[Task instructions] All entries below must be output word for word, and the pictures left behind.

[Dataset content]

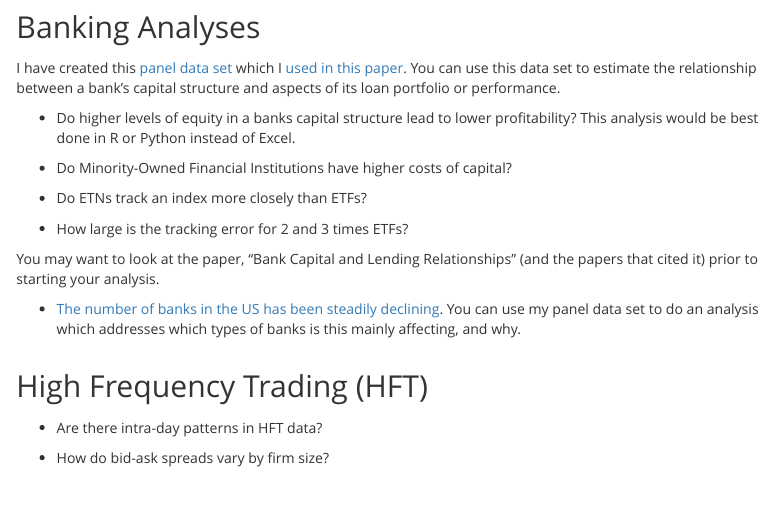
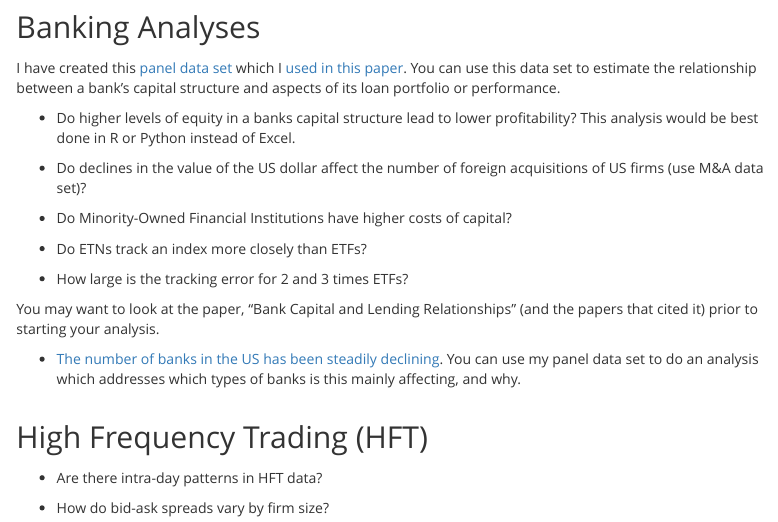
Before and after one commit to Matt-Brigida/FIN_685_Syllabus, an R Markdown document (index.Rmd): the page in a window 1100 px wide, from 6770 px down. The pictures show the output file index.html that the author committed with the source, opened offline.

Commit message:
M&A idea

```diff
--- a/index.Rmd
+++ b/index.Rmd
@@ -326,6 +326,8 @@ I have created this [panel data set](https://github.com/Matt-Brigida/FFIEC_Call_
 
 -  Do higher levels of equity in a banks capital structure lead to lower profitability?  This analysis would be best done in R or Python instead of Excel.
 
+-  Do declines in the value of the US dollar affect the number of foreign acquisitions of US firms (use M&A data set)?
+
 -  Do Minority-Owned Financial Institutions have higher costs of capital?
 
 -  Do ETNs track an index more closely than ETFs?
```
Also changed, not shown: index.html.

[Answer for this exercise]
Before and after one commit to Matt-Brigida/FIN_685_Syllabus, an R Markdown document (index.Rmd): the page in a window 1100 px wide, from 6770 px down. The pictures show the output file index.html that the author committed with the source, opened offline.

Commit message:
M&A idea

```diff
--- a/index.Rmd
+++ b/index.Rmd
@@ -326,6 +326,8 @@ I have created this [panel data set](https://github.com/Matt-Brigida/FFIEC_Call_
 
 -  Do higher levels of equity in a banks capital structure lead to lower profitability?  This analysis would be best done in R or Python instead of Excel.
 
+-  Do declines in the value of the US dollar affect the number of foreign acquisitions of US firms (use M&A data set)?
+
 -  Do Minority-Owned Financial Institutions have higher costs of capital?
 
 -  Do ETNs track an index more closely than ETFs?
```
Also changed, not shown: index.html.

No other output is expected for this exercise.